A four-story distribution center that would be among the largest industrial buildings in San Diego County is being built for Amazon on a 65-acrce site in Otay Mesa.
The four-story building at Otay Mesa Road and Enrico Fermi Drive will have about 2.6 million square feet of space with 1,854 parking spaces, according to plans submitted to county planners by the developer, Seefried Properties based in Atlanta. No start date for the project was given.
The parking will be wired for more than 100 electric charging stations.
The project also will have a 404 square-foot pump house, a 930 square-foot water tank a 940 square-foot bike rack shelter, and a 278 square-foot guardhouse, according to planning documents.
Amazon didn’t respond to requests for information and officials with Seefried Properties said they couldn’t comment.
Seefried has done other similar projects for Amazon, according to Seefried’s website, including a 1 million square-foot building in Macon, Georgia, completed in November 2018 and an 856,000 square-foot building in Salt Lake City completed in August 2018.
David Wick, chairman of the East Otay Mesa Property Owners Association, said Seefried acquired the property to build the distribution center for Amazon.
“This is a great addition. Amazon is a great addition to Otay Mesa,” Wick said. “It’s a lot of automation, so I’m not sure how much of a job generator it will be.”
The property sold for nearly $22.7 million.
Seefried is required as a condition of its permits to make improvements to Otay Mesa Road that would include adding bike lanes and widening the street. Similar improvements are required for Enrico Fermi Drive.
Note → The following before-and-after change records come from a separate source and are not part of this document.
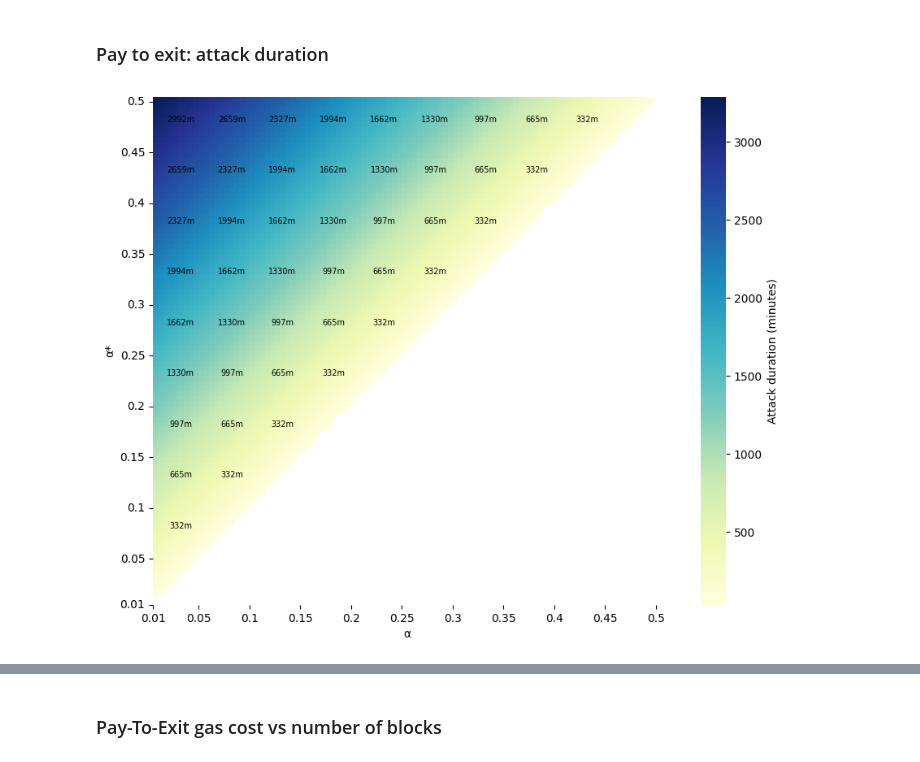
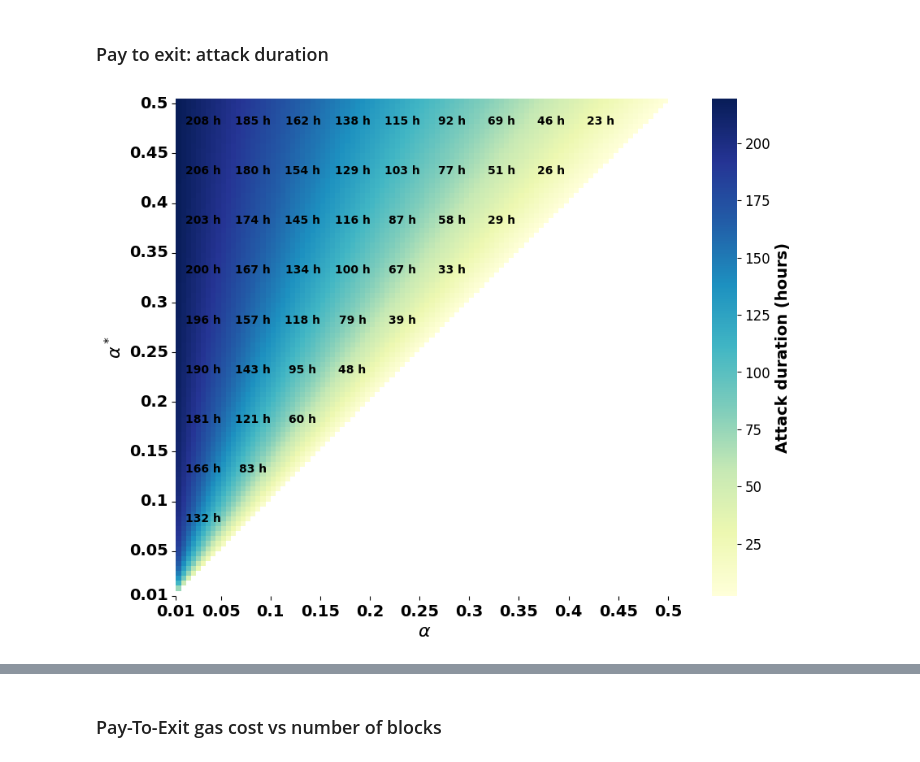
Before and after one commit to 0xSooki/bribery-zoo, a Jupyter notebook: Figures/playground.ipynb, the cells around one changed output, grey strips where cells are left out. Saved outputs shown, nothing was run; the diff lists cells and outputs as text; code cells hidden in the pictures.

```diff
--- a/Figures/playground.ipynb
+++ b/Figures/playground.ipynb
@@ -85,13 +77,7 @@ for i, beta in enumerate(beta_vals):
 
         if lhs < rhs:
 
-            bribe[i, j] = (
-                beta
-                * (1 - alpha)
-                * noOfValidators
-                * attestation_reward_per_validator
-                / 32
-            )
+            bribe[i, j] = (beta * (1 - alpha) * noOfValidators * attestation_reward_per_validator / 32)
             # bribe[i, j] = L * beta * (1 - alpha) * noOfValidators * attestation_reward_per_validator / 32
 
         # ábrázolni: (1-\alpha) \cdot \beta
@@ -523,65 +505,68 @@ plt.show()
 # %% [markdown]
 ### Pay to exit: attack duration
 # %%
-validators_per_block = 32
-block_time_sec = 12  # seconds per block
+validators_per_block = 16
+block_time_sec = 12
+
+alpha_vals = np.linspace(0.01, 0.5, 100)
+alpha_star_vals = np.linspace(0.01, 0.5, 100)
 
 attack_time = np.full((len(alpha_star_vals), len(alpha_vals)), np.nan)
 
 for i, alpha_star in enumerate(alpha_star_vals):
     for j, alpha in enumerate(alpha_vals):
         if alpha_star > alpha:
-            delta_validators = (alpha_star - alpha) * noOfValidators
+            delta_validators = noOfValidators * (alpha_star - alpha) / alpha_star
+
+            delta_validators = math.ceil(delta_validators)
+
             blocks_needed = delta_validators / validators_per_block
-            time_minutes = (blocks_needed * block_time_sec) / 60
-            attack_time[i, j] = time_minutes
+            time_hours = (blocks_needed * block_time_sec) / 3600.0
+            attack_time[i, j] = time_hours
 
 vmin = np.nanmin(attack_time)
 vmax = np.nanmax(attack_time)
 
 xticks_idx = np.linspace(0, len(alpha_vals) - 1, 11, dtype=int)
 xticks = np.round(alpha_vals[xticks_idx], 2)
-
 yticks_idx = np.linspace(0, len(alpha_star_vals) - 1, 11, dtype=int)
 yticks = np.round(alpha_star_vals[yticks_idx], 2)
 
 plt.figure(figsize=(10, 7))
 ax = sns.heatmap(
     attack_time,
     cmap="YlGnBu",
     mask=np.isnan(attack_time),
     square=True,
     xticklabels=xticks,
     yticklabels=yticks,
-    cbar_kws={"label": "Attack duration (minutes)"},
-    vmin=vmin,
-    vmax=vmax,
+    cbar_kws={"label": "Attack duration (hours)"},
+    vmin=vmin, vmax=vmax,
 )
 
-ax.set_xlabel("α")
-ax.set_ylabel("α*")
+ax.set_xlabel(r"$\alpha$", fontsize=16, fontweight='bold')
+ax.set_ylabel(r"$\alpha^*$", fontsize=16, fontweight='bold')
+
 ax.set_xticks(xticks_idx)
-ax.set_xticklabels(xticks, rotation=0)
+ax.set_xticklabels(xticks, rotation=0, ha="center", fontsize=14, fontweight='bold')
 ax.set_yticks(yticks_idx)
-ax.set_yticklabels(yticks, rotation=0)
+ax.set_yticklabels(yticks, rotation=0, va="center", fontsize=14, fontweight='bold')
+
 ax.invert_yaxis()
 
 for i in range(5, len(alpha_star_vals), 10):
     for j in range(5, len(alpha_vals), 10):
         value = attack_time[i, j]
         if not np.isnan(value):
-            ax.text(
-                j + 0.5,
-                i + 0.5,
-                f"{value:.0f}m",
-                ha="center",
-                va="center",
-                fontsize=7,
-                color="black",
-            )
+            ax.text(j + 0.5, i + 0.5, f"{value:.0f} h",
+                    ha='center', va='center', fontsize=10, fontweight='bold', color='black')
+
+cbar = ax.collections[0].colorbar
+cbar.ax.tick_params(labelsize=12)
+cbar.set_label("Attack duration (hours)", fontsize=14, fontweight='bold')
 
 plt.tight_layout()
-plt.savefig("pay_to_exit_attack_duration.pdf", format="pdf", bbox_inches="tight")
+plt.savefig("PayToExit_AttackDuration.pdf", format="pdf", bbox_inches="tight")
 plt.show()
 # %% [output]
-[figure, old version]
+[figure, new version]
```
Also changed, not shown: parts of 23 cells of this notebook.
Because Amazon is such a high profile company and because this project is so big, it’s expected to heighten interest in Otay Mesa for industrial construction, according to some commercial real estate brokers.
“With Amazon coming in, there are a lot of groups that follow Amazon,” said Bret Morriss, managing director of Stream Realty Partners in San Diego, adding that it would include industries such as box makers and last-mile distributors
“Two million-plus square feet is certainly going to lead to other jobs and other supporting companies coming in,” Morriss said. “They have a lot of land that they could quickly turn into industrial buildings.”
Linda Greenberg, a principal with Lee & Associates, said it’s difficult to assess what effect Amazon will have on the overall development of commercial real estate in Otay Mesa.
“I don’t think we’re going to know the impact until they’re operational,” Greenberg said. “I don’t know that it will have a lot of impact in the short term on demand for land.”
Least Expensive Submarket
Even before the Amazon deal, Otay Mesa was a strong draw for companies looking for new industrial space, Morriss and others said.
“It’s the least expensive submarket in San Diego, and that’s after above-average rent growth,” Morriss said.
Rental rates in the past few years for industrial space have gone from about 50 cents per square foot to about 70 cents per square foot, Morriss said.
“Other markets have seen pretty good rent growth, but I think that’s the highest in the region,” Morriss said.
CBRE, in a first quarter 2019 report on industrial property throughout South County that included Otay Mesa, said industrial space was extremely tight, with a vacancy rate of 4.2 percent.
Wick of the Property Owners Association said that Otay Mesa in the next five years will have more new development than it’s had in the past 25 years.
‘Ripe for Development’
“Otay’s the last area in the county where there’s large tracts of land where you can develop a large manufacturing or distribution center,” Wick said.
With new roads, sewerage and other infrastructure, “now it’s ripe for development,” Wick said.
In addition to the Amazon property, other large deals in Otay Mesa included 51 acres bought for $30 million in April by Copart Inc., an online vehicle auction company based in Dallas.
Majestic Realty Co., headquartered in Los Angeles, in October partnered with Sunroad Enterprises of San Diego for development of an three-building industrial park in Otay Mesa with a total of 227,000 square feet.
Murphy Development Co. in January completed construction of the final building in the Siempre Viva Business Park in Otay Mesa. The park includes 2.1 million square feet of industrial space on 155 acres near the Otay Mesa Port of Entry.
Rob Hixson, CBRE senior vice president who represented the seller in the Copart deal, said not only is more land available than elsewhere in the county, but “the freeways that have been built over the past few years are creating more easy access to the buildings.”
“Now, people aren’t complaining like they used to,” Hixson said.
In the past, Otay Mesa’s big draw was its proximity to Mexico for companies that did business on both sides of the border.
That’s still true, but Wick said the next wave of commercial real estate development won’t be so centered on cross-border business.
“You will start seeing more and more businesses going to Otay that may not do business with Mexico,” Wick said. “I could see more distribution type businesses relocating there.”
Real estate reporter Ray Huard may be reached at firstname.lastname@example.org or